Over the last few decades, the retail world has changed more than ever.
New technologies have entered the market and have transformed traditional retail stores into high-tech shops where, for instance, you can do everything through self-checkout, or as extreme as having stores with no employees at all.
Nowadays consumers expect more flexibility, better service and quicker delivery. The increasing power of the customer means that retailers should adapt in order to keep their customers satisfied, leading to more competition and reducing margins. With big players such as Amazon entering the market, it is important to stay ahead of the competition in order to maintain or even gain market share.
The rise of the omnichannel retailer is arguably one of the most profound changes in the retail space. We know that products can be sold to customers in multiple ways, using different channels. As long as these channels are managed separately, we talk about multichannel or crosschannel. However, as soon as the approach to the customer is aligned and the channels used to sell products to customers are fully integrated, then the term omnichannel applies. This means for instance that the same prices, advertisements and promotions are used across all channels.
An example is when someone receives an advertisement on social media for a t-shirt. They could buy this t-shirt either via the online store or visit a store. When they choose to order the t-shirt online, they can choose whether they want it to be delivered to their home, or alternatively they could pick it up in-store.
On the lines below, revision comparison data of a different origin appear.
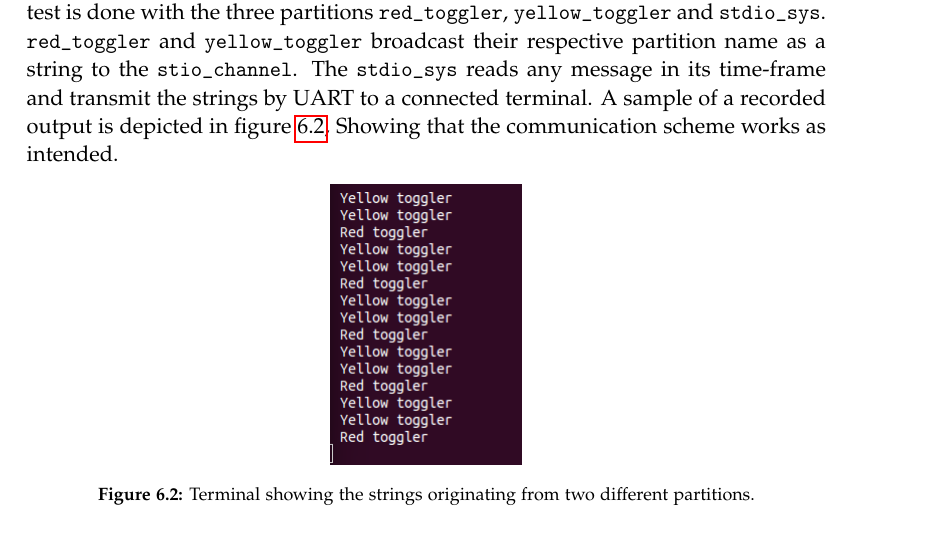
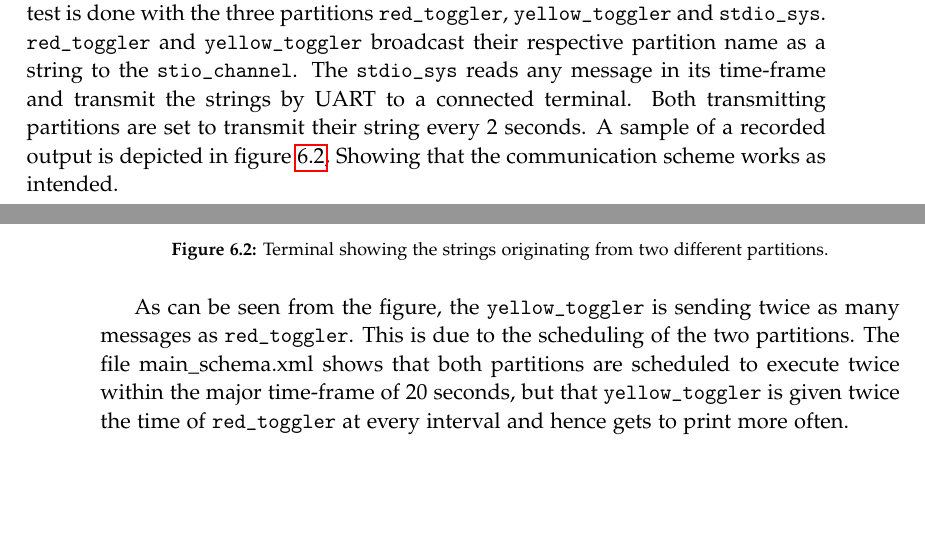
Before and after one commit to JakobOeJ/ESS7_report, a LaTeX thesis (master.tex, which reads sections/testing.tex): part of page 95 of 120 before the commit and two parts of pages 95 and 96 of 120 after it, the two joined at a grey line, cut so that both start at the same text, the shorter picture padded with empty space. Compiled offline with pdfLaTeX.

Commit message:
expanded on testing

```diff
--- a/sections/testing.tex
+++ b/sections/testing.tex
@@ -62,9 +62,10 @@ The test is done with the three partitions \texttt{red\_toggler},
 \texttt{yellow\_toggler} and \texttt{stdio\_sys}. \texttt{red\_toggler} and
 \texttt{yellow\_toggler} broadcast their respective partition name as a string
 to the \texttt{stio\_channel}. The \texttt{stdio\_sys} reads any message in its
-time-frame and transmit the strings by UART to a connected terminal. A sample of
-a recorded output is depicted in figure \ref{fig:message_test}, Showing that the
-communication scheme works as intended.
+time-frame and transmit the strings by UART to a connected terminal. Both
+transmitting partitions are set to transmit their string every 2 seconds. A
+sample of a recorded output is depicted in figure \ref{fig:message_test},
+Showing that the communication scheme works as intended.
 
 \begin{figure}[H]
 	\centering
@@ -74,5 +75,12 @@ communication scheme works as intended.
 	\label{fig:message_test}
 \end{figure}
 
+As can be seen from the figure, the \texttt{yellow\_toggler} is sending twice as
+many messages as \texttt{red\_toggler}. This is due to the scheduling of the two
+partitions. The file main\_schema.xml shows that both partitions are
+scheduled to execute twice within the major time-frame of 20 seconds, but that
+\texttt{yellow\_toggler} is given twice the time of \texttt{red\_toggler} at
+every interval and hence gets to print more often.\\
+
 Even though modules is implemented in the codebase for sampling ports, it is yet
 to be fully integrated into \OSname{} and therefore isn't tested.
```
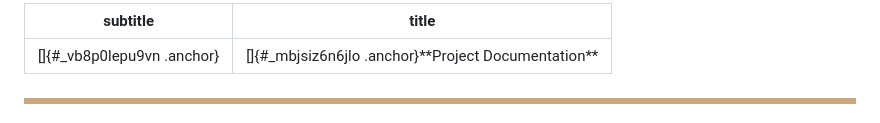
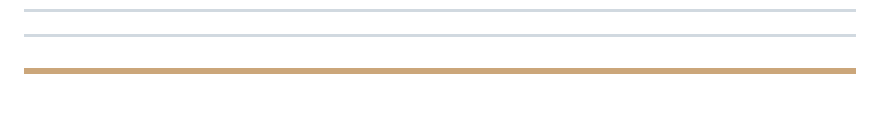
Before and after one commit to Buzoor/hng_stg1, a Markdown page: README.md, the part around the change printed below. GitHub-like rendering.

```diff
--- a/README.md
+++ b/README.md
@@ -1,6 +1,5 @@
 ---
-subtitle: "[]{#_vb8p0lepu9vn .anchor}"
-title: "[]{#_mbjsiz6n6jlo .anchor}**Project Documentation**"
+
 ---
 
 ![horizontal line](./readme_file/image2.png)
```
Also changed, not shown: other parts of README.md (+1 -1 lines).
In the case that they decide to return the t-shirt, this too could be done by sending it directly through mail or bring it back to the store. This illustrates how the integration of channels provides the customer with a consistent yet flexible experience.
Research has shown that omnichannel retailing strategies leads to higher average customer satisfaction. This is because personalised, relevant and consistent brand and product experiences foster greater faith in the company. Customers now have a range of channels through which they can engage with a business and are satisfied knowing that they can choose their preferred channel and still receive a consistent product and brand experience. This again leads to higher conversion rates and an increase of sales.
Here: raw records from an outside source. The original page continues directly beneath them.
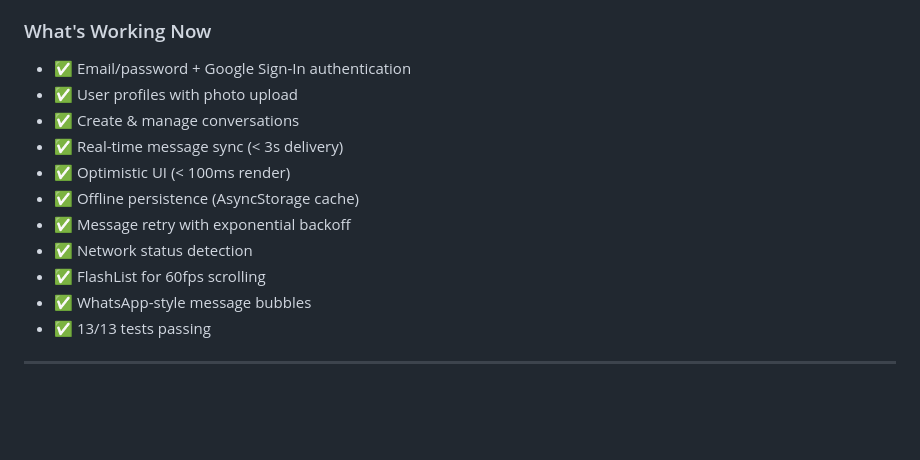
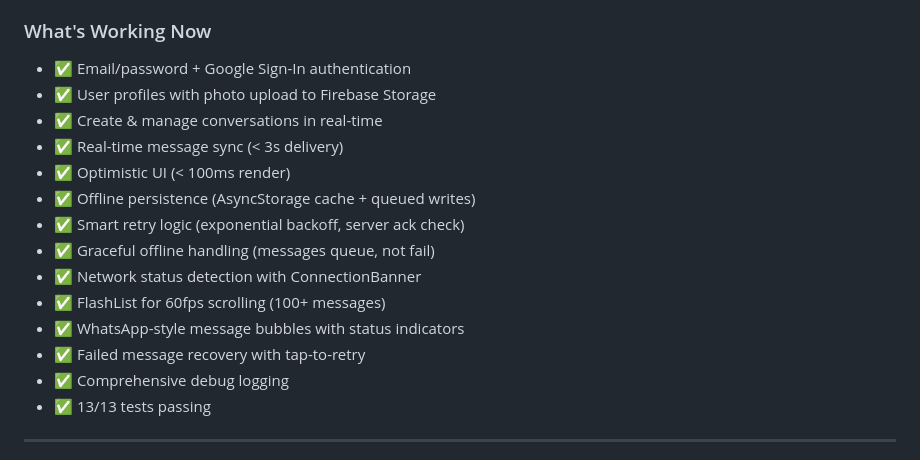
Before and after one commit to TURahim/MessageAI, a Markdown page: README.md, the part around the change. Drawn GitHub-style; blank space fills up the shorter version.

```diff
--- a/README.md
+++ b/README.md
@@ -16,15 +16,18 @@ A production-quality real-time messaging application with offline support, optim
 
 ### What's Working Now
 - ✅ Email/password + Google Sign-In authentication
-- ✅ User profiles with photo upload
-- ✅ Create & manage conversations
+- ✅ User profiles with photo upload to Firebase Storage
+- ✅ Create & manage conversations in real-time
 - ✅ Real-time message sync (< 3s delivery)
 - ✅ Optimistic UI (< 100ms render)
-- ✅ Offline persistence (AsyncStorage cache)
-- ✅ Message retry with exponential backoff
-- ✅ Network status detection
-- ✅ FlashList for 60fps scrolling
-- ✅ WhatsApp-style message bubbles
+- ✅ Offline persistence (AsyncStorage cache + queued writes)
+- ✅ Smart retry logic (exponential backoff, server ack check)
+- ✅ Graceful offline handling (messages queue, not fail)
+- ✅ Network status detection with ConnectionBanner
+- ✅ FlashList for 60fps scrolling (100+ messages)
+- ✅ WhatsApp-style message bubbles with status indicators
+- ✅ Failed message recovery with tap-to-retry
+- ✅ Comprehensive debug logging
 - ✅ 13/13 tests passing
 
 ---
```
Also changed, not shown: memory/ACTIVE_CONTEXT.md (+31 -30 lines), memory/PROGRESS.md (+7 -3 lines).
Some companies apply the ‘anywhere everywhere’ strategy. This strategy avails all units of every product to customers regardless of their location. For instance, if the last unit of a product is available in a store in Sydney, someone could purchase it in a Melbourne store and it will then either be sent to the store in Melbourne or to the customer’s preferred delivery address. This is just one of many strategies that can be achieved through omnichannel retailing.
The omnichannel strategy has great potential; however, it is not easy to implement. Since the strategies of multiple channels needs to be aligned, the processes and the information systems should also align. This means that there should be one single point of entry, this is the main source of data (ERP). In addition to an ERP system, best-of-breed systems can be integrated into the ERP to ensure that each process is optimised.
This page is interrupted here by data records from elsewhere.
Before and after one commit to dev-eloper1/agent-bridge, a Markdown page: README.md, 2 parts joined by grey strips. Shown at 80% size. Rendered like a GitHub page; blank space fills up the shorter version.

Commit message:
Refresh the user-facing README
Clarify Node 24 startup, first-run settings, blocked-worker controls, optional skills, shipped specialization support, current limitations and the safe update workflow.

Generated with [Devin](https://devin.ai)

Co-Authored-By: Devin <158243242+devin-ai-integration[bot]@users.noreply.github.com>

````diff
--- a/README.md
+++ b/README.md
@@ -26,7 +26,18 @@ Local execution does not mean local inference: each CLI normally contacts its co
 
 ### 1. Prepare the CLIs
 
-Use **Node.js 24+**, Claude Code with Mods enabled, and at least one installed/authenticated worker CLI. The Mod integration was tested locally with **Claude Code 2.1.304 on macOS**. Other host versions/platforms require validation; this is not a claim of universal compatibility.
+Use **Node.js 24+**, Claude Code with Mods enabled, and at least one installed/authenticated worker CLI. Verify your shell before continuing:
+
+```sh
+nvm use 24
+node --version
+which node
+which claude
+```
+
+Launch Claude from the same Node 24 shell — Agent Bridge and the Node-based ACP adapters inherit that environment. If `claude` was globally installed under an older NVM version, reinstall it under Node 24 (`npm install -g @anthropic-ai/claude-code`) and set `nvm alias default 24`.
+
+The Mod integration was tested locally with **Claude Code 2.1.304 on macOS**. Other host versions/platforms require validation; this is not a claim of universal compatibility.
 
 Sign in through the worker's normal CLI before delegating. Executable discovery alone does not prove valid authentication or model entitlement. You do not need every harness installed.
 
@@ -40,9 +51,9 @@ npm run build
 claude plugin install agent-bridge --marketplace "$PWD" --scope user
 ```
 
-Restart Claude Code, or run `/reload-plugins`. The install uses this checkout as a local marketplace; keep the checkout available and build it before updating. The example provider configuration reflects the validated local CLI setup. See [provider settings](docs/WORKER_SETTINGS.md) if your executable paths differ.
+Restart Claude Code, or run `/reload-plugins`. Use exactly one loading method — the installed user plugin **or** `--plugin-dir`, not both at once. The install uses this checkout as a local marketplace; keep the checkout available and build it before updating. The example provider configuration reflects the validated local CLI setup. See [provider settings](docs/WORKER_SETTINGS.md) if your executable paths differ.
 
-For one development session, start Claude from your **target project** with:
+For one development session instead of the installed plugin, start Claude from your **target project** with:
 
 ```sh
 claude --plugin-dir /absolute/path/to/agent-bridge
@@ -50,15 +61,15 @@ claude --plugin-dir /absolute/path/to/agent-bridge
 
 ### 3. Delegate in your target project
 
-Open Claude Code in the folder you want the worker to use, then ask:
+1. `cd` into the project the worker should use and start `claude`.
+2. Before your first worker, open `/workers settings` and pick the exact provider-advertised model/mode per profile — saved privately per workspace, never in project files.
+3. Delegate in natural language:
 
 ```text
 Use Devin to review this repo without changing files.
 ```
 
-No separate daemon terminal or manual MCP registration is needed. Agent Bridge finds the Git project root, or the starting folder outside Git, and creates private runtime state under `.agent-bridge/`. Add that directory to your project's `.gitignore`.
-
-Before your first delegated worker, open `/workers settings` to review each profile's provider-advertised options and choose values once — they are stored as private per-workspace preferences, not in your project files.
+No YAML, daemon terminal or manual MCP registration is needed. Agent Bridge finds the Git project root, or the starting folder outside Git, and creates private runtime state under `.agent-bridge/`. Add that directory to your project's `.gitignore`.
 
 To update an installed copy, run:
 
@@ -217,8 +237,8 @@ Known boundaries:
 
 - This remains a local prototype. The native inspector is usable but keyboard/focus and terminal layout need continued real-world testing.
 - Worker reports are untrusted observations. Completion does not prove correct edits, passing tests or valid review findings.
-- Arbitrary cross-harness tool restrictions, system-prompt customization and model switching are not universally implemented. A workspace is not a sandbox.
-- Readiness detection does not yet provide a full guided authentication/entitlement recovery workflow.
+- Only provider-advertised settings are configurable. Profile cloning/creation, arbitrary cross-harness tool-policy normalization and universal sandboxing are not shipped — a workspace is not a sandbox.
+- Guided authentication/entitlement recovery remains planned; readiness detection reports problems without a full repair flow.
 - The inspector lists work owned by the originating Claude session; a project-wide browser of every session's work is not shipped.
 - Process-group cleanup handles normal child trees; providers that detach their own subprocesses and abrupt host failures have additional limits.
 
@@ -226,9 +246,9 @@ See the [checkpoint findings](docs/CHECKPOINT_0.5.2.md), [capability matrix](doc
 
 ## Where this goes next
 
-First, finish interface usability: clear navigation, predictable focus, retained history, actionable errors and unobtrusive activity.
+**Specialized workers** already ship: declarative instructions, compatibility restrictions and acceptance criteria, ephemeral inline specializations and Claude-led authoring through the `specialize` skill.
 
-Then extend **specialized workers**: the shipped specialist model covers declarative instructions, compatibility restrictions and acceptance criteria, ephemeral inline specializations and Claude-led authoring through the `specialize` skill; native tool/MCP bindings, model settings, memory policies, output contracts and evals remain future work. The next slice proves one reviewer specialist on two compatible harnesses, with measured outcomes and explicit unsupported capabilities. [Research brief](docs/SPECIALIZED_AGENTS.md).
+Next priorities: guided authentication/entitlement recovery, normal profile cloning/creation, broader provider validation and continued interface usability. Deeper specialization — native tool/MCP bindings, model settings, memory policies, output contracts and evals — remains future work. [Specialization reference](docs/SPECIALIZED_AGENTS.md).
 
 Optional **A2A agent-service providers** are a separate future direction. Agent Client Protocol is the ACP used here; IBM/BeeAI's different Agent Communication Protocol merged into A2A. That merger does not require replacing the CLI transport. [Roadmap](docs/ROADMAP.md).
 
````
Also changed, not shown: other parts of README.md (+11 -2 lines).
Another vital point that should be kept in mind is that the focus should be on the customer instead of on the channels. The alignment of channels in a business should work to serve customers and their needs. It could take some effort to have the right process in place, but the main driver should be to understand what the customer really wants and to adjust the processes to the needs of the customer.
Having placed the customer at the centre of your business, it is important to ensure that your backend supports this. What service level is expected and what lead time is accepted? Should the full assortment be stocked in every store, or should only the core assortment be available in the store, so the outer range can be ordered online?
An omnichannel strategy enables businesses to increase sales by marketing online ordering with delivery to store or directly to the customer in the case that they demand an out-of-stock product, or the product is not part of the core in-store assortment. However, the caveat is that this can only be done when the lead time is acceptable. Here, the service level and assortment strategy will determine if and how often the channels must work to complement each other. This means that now more than ever, the right stock should be at the right place, at the right time. Only then with guaranteed availability and a clear strategy in place can your company survive and thrive in the highly competitive retail industry.
About the Author
Aad Smits is the Country Manager for Slimstock in Australia, the European market leader in forecasting and inventory optimisation that has expanded its business to Australia in 2018. He is passionate about retail and everything that has to do with it. Having done many implementations of Slimstock’s inventory management software Slim4 at big retailers such as Sephora and Carrefour S.A., he now focuses on helping Australian retail companies to improve their inventory management.
Being new to the Australian market Slimstock will be attending New Retail ’19 at the Startup Zone.